Your FICO score is a number that corresponds to your credit report. It is calculated using a formula created by the Fair Isaac Company (i.e., FICO). Scores range from 300 to 850, with a higher number reflecting a healthier credit history — and a less risky borrower to financial institutions. Lenders will use your FICO score in addition to your credit report when determining loan offers.
Earlier this week, I wrote that you could get your free credit report at annualcreditreport.com. While the report is free, your credit scores are not. You can order your Equifax FICO score through annualcreditreport.com for $7.95. However, the TransUnion and Experian scores given through that site are your VantageScores. This is a less widely used credit score that uses a different formula and potentially different credit items. To get your TransUnion and Experian FICO scores, you can order them from myFICO.com for $19.95 each.
If you don’t want to pay to see your FICO score, a careful review of your credit history and an understanding of how your score is calculated can give you a general understanding of your credit health. To that end, check out Norada Real Estate’s infographic on FICO scores.
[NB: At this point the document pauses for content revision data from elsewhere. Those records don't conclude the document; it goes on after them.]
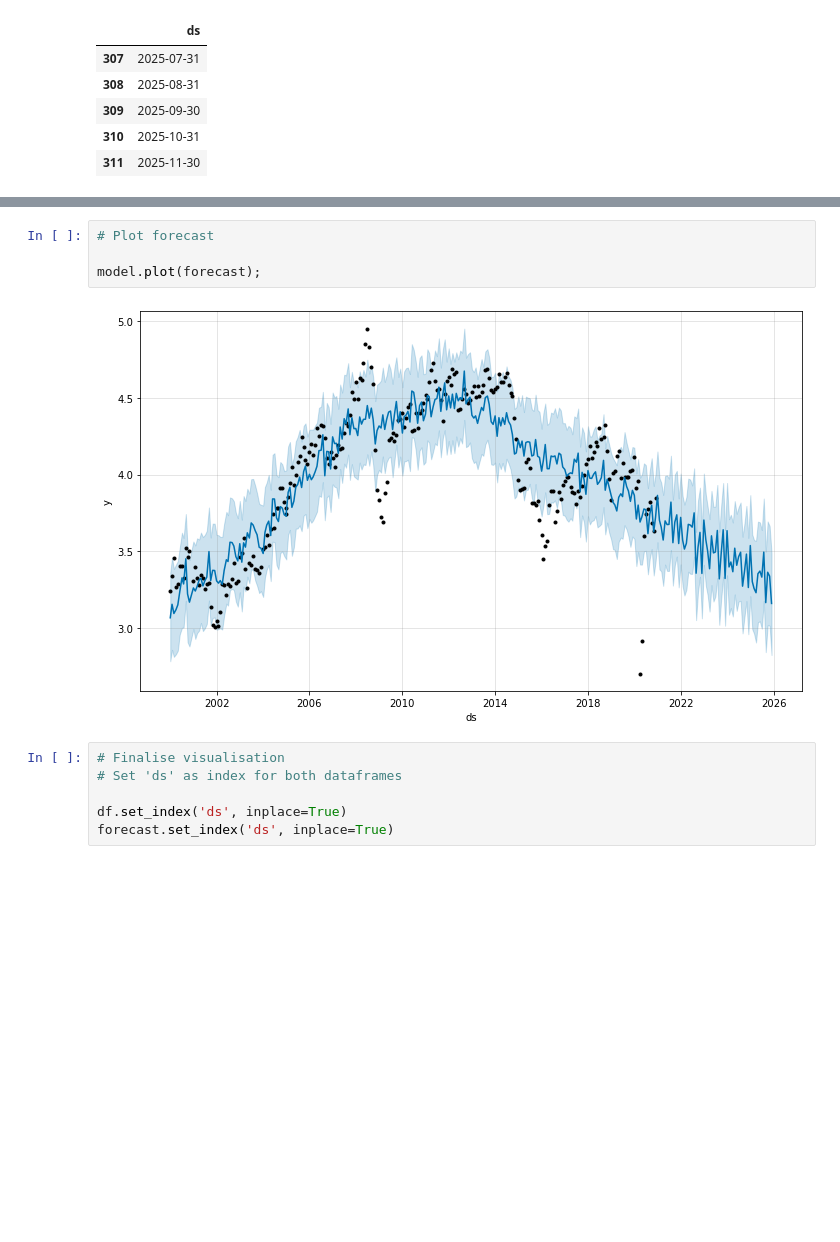
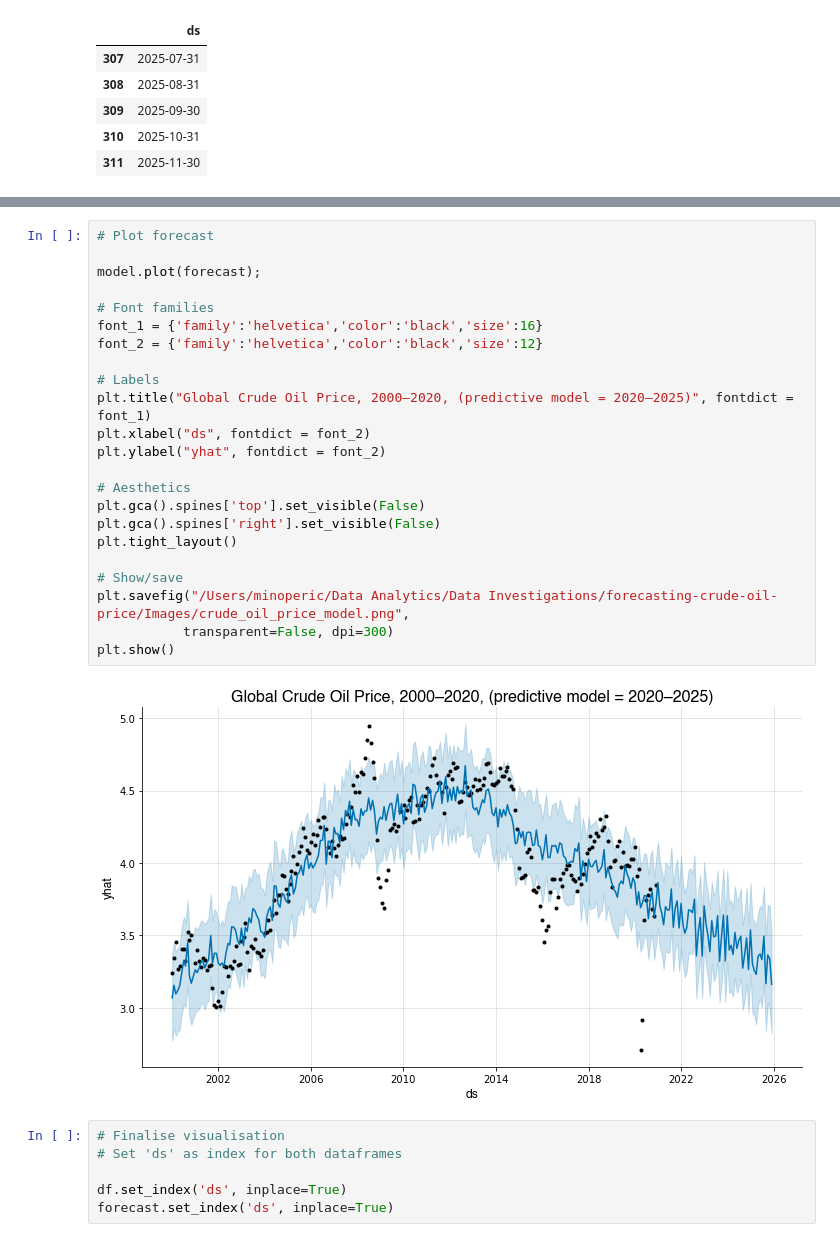
Before and after one commit to mnperic/forecasting-crude-oil-price, a Jupyter notebook: machine_learning_crude_oil.ipynb, the cells around one changed output, grey strips where cells are left out. Cells and saved outputs as stored; diff of their text form; blank space fills up the shorter version.

```diff
--- a/machine_learning_crude_oil.ipynb
+++ b/machine_learning_crude_oil.ipynb
@@ -143,9 +143,28 @@ forecast[['ds', 'yhat', 'yhat_lower', 'yhat_upper']].tail()
 # %%
 # Plot forecast
 
 model.plot(forecast);
+
+# Font families
+font_1 = {'family':'helvetica','color':'black','size':16}
+font_2 = {'family':'helvetica','color':'black','size':12}
+
+# Labels
+plt.title("Global Crude Oil Price, 2000–2020, (predictive model = 2020–2025)", fontdict = font_1)
+plt.xlabel("ds", fontdict = font_2)
+plt.ylabel("yhat", fontdict = font_2)
+
+# Aesthetics
+plt.gca().spines['top'].set_visible(False)
+plt.gca().spines['right'].set_visible(False)
+plt.tight_layout()
+
+# Show/save
+plt.savefig("/Users/minoperic/Data Analytics/Data Investigations/forecasting-crude-oil-price/Images/crude_oil_price_model.png",
+           transparent=False, dpi=300)
+plt.show()
 # %% [output]
-[figure, old version]
+[figure, new version]
 # %%
 # Finalise visualisation
 # Set 'ds' as index for both dataframes
```
Also changed, not shown: parts of 2 cells of this notebook.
You won’t be able to estimate your score with this information, but understanding what influences your credit score can help you identify positive and negative items on your credit report, as well as positive and negative behaviors in your spending habits. With this knowledge, you can set out to improve your credit score over time.